By Bill Gertz
The Washington Times
December 22, 2007
Defense Secretary Robert M. Gates said yesterday that recent military incidents involving the U.S. and China indicate troubling signs of division between Beijing’s military and the nation’s communist political leaders.
China’s refusal to permit U.S. Navy ship visits to Hong Kong last month and a provocative anti-satellite weapon test in January are prompting U.S. intelligence agencies to worry that the Chinese military is not under the control of the civilian government in Beijing, according to other defense officials.
Mr. Gates voiced similar concerns yesterday when asked by a reporter whether China had explained why it barred the aircraft carrier Kitty Hawk and accompanying warships from making a Thanksgiving Day port call in Hong Kong.
“What has been interesting to me this year is that I think we have had two situations in which there appears to have been a disconnect within the Chinese government,” Mr. Gates said.
After the Chinese military’s successful January test of a missile against a weather-satellite target, China’s Foreign Ministry “didn’t seem to understand or know what had happened” and indicated “confusion” over the test, he said.
“We seem to have had a little bit of the same thing with the Kitty Hawk, where the military may have made a decision that was not communicated to the political side of the government,” Mr. Gates said. “Now, I don’t know that for a fact, but there’s just some hint of that.”
A senior defense official said that Chinese President Hu Jintao was familiar with China’s secret anti-satellite weapon program but may not have known about the Jan. 11 test, which contradicted China’s public position against the development and deployment of space weapons.
A senior U.S. military officer said there also were signs earlier this year that senior Chinese air force generals were not aware of the existence of the anti-satellite weapons program, which is thought to be a top-secret effort directed by the Communist Party’s Central Military Commission. It is led by Mr. Hu as chairman and has two senior Chinese generals as vice chairmen.
Intelligence officials are said to disagree over the analysis of a Chinese leadership split, with pro-China analysts citing a split as explaining hostile Chinese behavior as the result of differences between hawks and doves.
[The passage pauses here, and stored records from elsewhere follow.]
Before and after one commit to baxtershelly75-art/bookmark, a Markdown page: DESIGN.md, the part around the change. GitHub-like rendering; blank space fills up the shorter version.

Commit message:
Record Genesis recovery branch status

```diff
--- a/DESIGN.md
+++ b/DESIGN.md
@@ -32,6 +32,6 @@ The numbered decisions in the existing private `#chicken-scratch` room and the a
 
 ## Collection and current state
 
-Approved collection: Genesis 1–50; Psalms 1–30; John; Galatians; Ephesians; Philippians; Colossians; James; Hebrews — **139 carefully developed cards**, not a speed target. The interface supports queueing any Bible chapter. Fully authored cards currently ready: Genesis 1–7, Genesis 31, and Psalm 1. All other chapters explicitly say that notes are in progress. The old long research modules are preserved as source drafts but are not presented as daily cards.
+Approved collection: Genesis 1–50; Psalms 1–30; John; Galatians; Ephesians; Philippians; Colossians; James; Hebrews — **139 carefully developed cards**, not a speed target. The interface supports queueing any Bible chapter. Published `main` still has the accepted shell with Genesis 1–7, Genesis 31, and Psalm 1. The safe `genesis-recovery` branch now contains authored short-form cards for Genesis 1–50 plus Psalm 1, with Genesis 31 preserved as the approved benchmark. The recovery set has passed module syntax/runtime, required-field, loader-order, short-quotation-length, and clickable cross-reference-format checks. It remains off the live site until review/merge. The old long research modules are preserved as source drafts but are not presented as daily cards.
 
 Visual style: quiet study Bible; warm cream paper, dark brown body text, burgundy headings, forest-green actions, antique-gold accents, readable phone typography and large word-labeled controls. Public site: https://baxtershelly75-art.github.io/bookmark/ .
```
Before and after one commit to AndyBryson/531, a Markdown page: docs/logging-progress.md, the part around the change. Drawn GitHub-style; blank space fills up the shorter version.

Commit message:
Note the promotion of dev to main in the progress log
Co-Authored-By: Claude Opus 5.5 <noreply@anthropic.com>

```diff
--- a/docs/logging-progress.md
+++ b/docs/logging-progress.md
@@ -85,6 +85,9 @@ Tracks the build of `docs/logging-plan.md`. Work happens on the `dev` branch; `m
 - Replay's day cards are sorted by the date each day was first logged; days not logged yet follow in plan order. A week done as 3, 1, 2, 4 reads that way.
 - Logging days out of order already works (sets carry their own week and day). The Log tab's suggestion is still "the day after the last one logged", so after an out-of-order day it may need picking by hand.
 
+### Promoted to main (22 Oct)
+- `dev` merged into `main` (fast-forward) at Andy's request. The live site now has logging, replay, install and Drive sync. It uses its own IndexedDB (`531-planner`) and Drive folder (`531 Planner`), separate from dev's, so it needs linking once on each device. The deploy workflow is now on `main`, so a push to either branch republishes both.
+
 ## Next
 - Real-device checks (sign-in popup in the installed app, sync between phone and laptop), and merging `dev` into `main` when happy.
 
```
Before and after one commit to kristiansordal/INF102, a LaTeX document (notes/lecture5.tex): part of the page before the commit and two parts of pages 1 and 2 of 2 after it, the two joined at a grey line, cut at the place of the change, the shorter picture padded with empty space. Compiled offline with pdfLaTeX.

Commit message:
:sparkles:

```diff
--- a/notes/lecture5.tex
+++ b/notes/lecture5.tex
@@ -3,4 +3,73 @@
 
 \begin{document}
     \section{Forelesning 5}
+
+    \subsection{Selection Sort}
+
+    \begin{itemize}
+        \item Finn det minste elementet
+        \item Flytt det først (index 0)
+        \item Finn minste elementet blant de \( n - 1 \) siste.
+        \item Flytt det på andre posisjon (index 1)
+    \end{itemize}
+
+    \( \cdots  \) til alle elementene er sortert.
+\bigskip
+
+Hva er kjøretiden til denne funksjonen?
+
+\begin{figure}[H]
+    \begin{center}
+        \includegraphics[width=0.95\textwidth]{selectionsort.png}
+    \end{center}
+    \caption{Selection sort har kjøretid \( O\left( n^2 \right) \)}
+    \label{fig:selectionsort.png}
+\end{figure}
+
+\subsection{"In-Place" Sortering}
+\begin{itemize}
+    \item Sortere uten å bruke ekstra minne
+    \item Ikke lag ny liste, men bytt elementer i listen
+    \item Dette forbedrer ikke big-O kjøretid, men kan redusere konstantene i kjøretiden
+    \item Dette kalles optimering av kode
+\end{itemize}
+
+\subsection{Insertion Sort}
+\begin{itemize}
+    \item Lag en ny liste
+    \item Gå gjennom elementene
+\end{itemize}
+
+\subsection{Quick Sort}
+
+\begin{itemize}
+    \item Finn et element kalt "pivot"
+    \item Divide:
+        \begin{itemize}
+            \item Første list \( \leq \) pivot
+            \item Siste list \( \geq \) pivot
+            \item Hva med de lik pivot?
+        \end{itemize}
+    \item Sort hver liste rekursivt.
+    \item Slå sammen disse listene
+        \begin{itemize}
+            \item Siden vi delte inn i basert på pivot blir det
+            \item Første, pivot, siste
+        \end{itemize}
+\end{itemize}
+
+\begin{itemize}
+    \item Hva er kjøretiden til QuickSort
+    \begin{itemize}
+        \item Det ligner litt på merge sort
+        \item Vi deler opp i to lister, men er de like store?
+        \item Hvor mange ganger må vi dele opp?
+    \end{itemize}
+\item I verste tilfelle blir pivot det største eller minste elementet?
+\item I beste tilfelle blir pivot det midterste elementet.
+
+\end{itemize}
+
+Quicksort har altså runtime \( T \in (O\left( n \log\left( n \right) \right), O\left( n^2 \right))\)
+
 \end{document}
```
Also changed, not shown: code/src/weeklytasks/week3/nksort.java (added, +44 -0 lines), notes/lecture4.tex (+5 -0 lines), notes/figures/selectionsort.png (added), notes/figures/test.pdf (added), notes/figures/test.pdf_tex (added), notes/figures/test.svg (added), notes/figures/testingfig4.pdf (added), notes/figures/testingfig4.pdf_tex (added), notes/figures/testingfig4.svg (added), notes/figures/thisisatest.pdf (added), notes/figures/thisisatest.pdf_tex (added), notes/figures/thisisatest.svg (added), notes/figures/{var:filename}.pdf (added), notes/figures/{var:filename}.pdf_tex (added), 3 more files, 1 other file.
A similar analysis during the Cold War sought to explain Soviet behavior, though post-Cold War analysis showed the appearance to be deliberate disinformation.
Still, worries over suspected divisions in China’s leadership are prompting concerns about the control over China’s nuclear arsenal, which is currently expanding in both quantity and quality, defense officials said. China’s military is deploying three new types of advanced, long-range nuclear missiles and a new class of ballistic-missile submarines.
Chinese military leaders so far have not agreed to U.S. government requests for talks on strategic nuclear weapons, despite a promise made by Mr. Hu to President Bush last year to send the commander of China’s nuclear forces to visit the United States and the military’s U.S. Strategic Command. China’s military leaders are said to fear that talks on nuclear forces with the U.S. will lead to disclosures of information that could be used against China in a conflict.
U.S. intelligence agencies know very little about the forces and command-and-control arrangements for China’s nuclear weapons, which are estimated to include about 20 long-range nuclear missiles and several hundred shorter-range, nuclear-capable missiles.
Mr. Gates said that China is continuing its military buildup but that he does not consider China “an enemy.”
“I think there are opportunities for continued cooperation in a number of areas,” he said. “I still think it’s important for us to develop the strategic dialogue with China where we sit down and talk about how we see the threat, how each of us perceives the threat and the purpose behind our modernization programs and so on.”
Richard Fisher, a specialist on the Chinese military, said Mr. Gates’ comments on a possible split among Chinese leader is a cause for concern and should be clarified.
“If such a split is real, then he should also explain if there is a danger of a [military] coup against the party,” said Mr. Fisher, vice president of the International Assessment and Strategy Center. “Such a coup could lead to a PLA-led war against Taiwan for ‘national unity,’ a war that could easily escalate into a nuclear exchange.”
Mr. Fisher said he knows of disturbing reports of tensions between the ruling Communist Party and the military over efforts by Mr. Hu to crack down on corruption in the military.
Marine Corps Gen. James E. Cartwright, vice chairman of the Joint Chiefs of Staff, who appeared with Mr. Gates, also said he wants to develop closer lines of communication with the Chinese military to avoid misunderstandings over issues like the Kitty Hawk, the anti-satellite test and Taiwan.
Asked about tensions between China and Taiwan over Taipei’s plan to hold a nationwide vote seeking United Nations membership under the name Taiwan, instead of the formal Republic of China, Mr. Gates said he is not worried “there will be a military reaction.”
Mr. Gates also called “specious” claims in the Chinese and U.S. press that the reason the Kitty Hawk was blocked from Hong Kong was Chinese anger that the defense secretary had not warned Chinese military leaders during his visit to China in October that the Pentagon was set to sell upgraded Patriot missile equipment to Taiwan.